You see the effects of the Drug War? On policy, officials, and the police, it becomes a tail chasing game. As Tancredo points out, it was probably because small traffickers aren’t prosecuted (unofficially of course) that Diaz got into trouble. The corruption had set in, and it was okay to let something small pass by. In a way, that quiet refusal to pay attention to the law is also a reflection of officials knowing that the War on Drugs is more about headlines and big property and drug seizures than stopping trafficking. The same could be said, and was at the time, about the FBI’s pursuit of “star” bootleggers before Prohibition was ended.

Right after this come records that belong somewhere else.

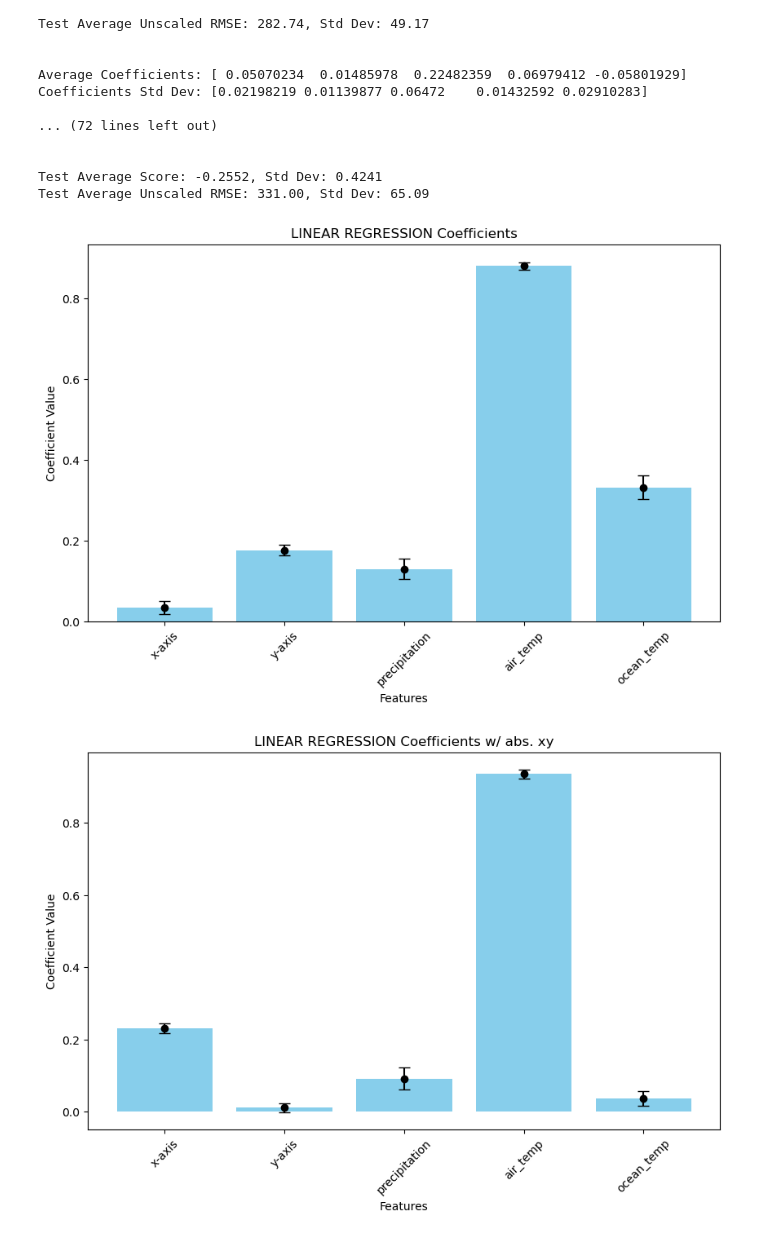
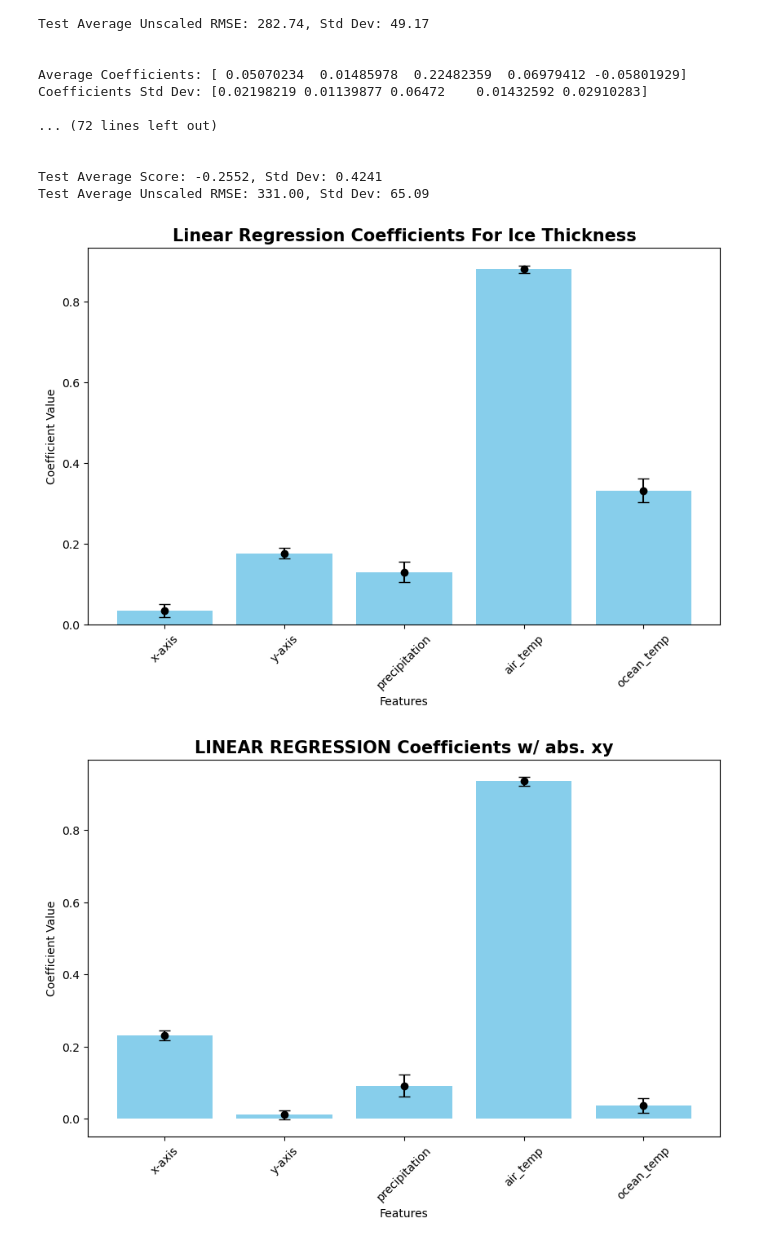
Before and after one commit to serafinaslevin/GP_Research, a Jupyter notebook: week 5/Extended Regression.ipynb, the cells around one changed output. Drawn from its saved outputs; the diff is of its cells as text; code cells hidden in the pictures.

```diff
--- a/week 5/Extended Regression.ipynb
+++ b/week 5/Extended Regression.ipynb
@@ -394,15 +394,15 @@ def plot_coefficients(coef_df, std_dev, title):
 
     plt.xlabel('Features')
     plt.ylabel('Coefficient Value')
-    plt.title(title)
+    plt.title(title, fontweight = 'bold', fontsize = 15)
     plt.xticks(rotation=45)
     plt.show()
 # %%
 #+++++++++++++++++++++++++++++++LINEAR REGRESSION CHARTS FOR THICKNESS++++++++++++++++++++++++++++++++++++
-plot_coefficients(coef_IT_df, std_coef_IT, "LINEAR REGRESSION Coefficients")
+plot_coefficients(coef_IT_df, std_coef_IT, "Linear Regression Coefficients For Ice Thickness")
 plot_coefficients(abs_coef_IT_df, abs_std_coef_IT, "LINEAR REGRESSION Coefficients w/ abs. xy")
 # %% [output]
-[figure, old version]
+[figure, new version]
-[figure, old version]
+[figure, new version]
 # %%
 #+++++++++++++++++++++++++++++++SVM REGRESSION CHARTS FOR THICKNESS++++++++++++++++++++++++++++++++++++
```
Also changed, not shown: parts of 6 cells of this notebook, 20 other files.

People get upset when you discuss ending Prohibition II. “What about the children? What about our community? What about the sickness in society?” Hey, look around in the Southwest, El Paso, Los Angeles, San Diego, border counties in Texas? Look at national parks overrun by armed marijuana farmers. Look at the cost, the bridge of the drug war is not a bridge from evil to Prohibition but to huge wealth for thugs, and inappropriate, and arguably unconstiutional power to law enforcement and federal agencies. The War on Drugs, from the beginning, was a Protestant Crusade directed at a problem that can’t be solved by either law enforcement or by moral pronouncements. At the time, they compared it to the Abolitionist movement to end slavery, a truly noble effort! What utter crap to make such a comparison! People like to get high. People who do are not slaves, unless they choose pleasure at the exclusion of everything else. And some people do. We can help them in far more effective and inexpensive ways (Nixon's early efforts on the War on Drugs were primarily directed at helping addicts get free of their favorite high, especially veterans returning from Vietnam.) Stopping this head-on is like conducting a guerrilla war in someone else's country. We know what happens there. The foreigner cannot win unless he acts like a Roman and never leaves.
The best you can hope to do, as the enders of Prohibition I determined, is to manage the problem so that it does the least amount of damage possible to civil rights, communities, and, of course, to our children. For the latter, the best solution, however, is to make sure they’re eager to do something besides get stoned.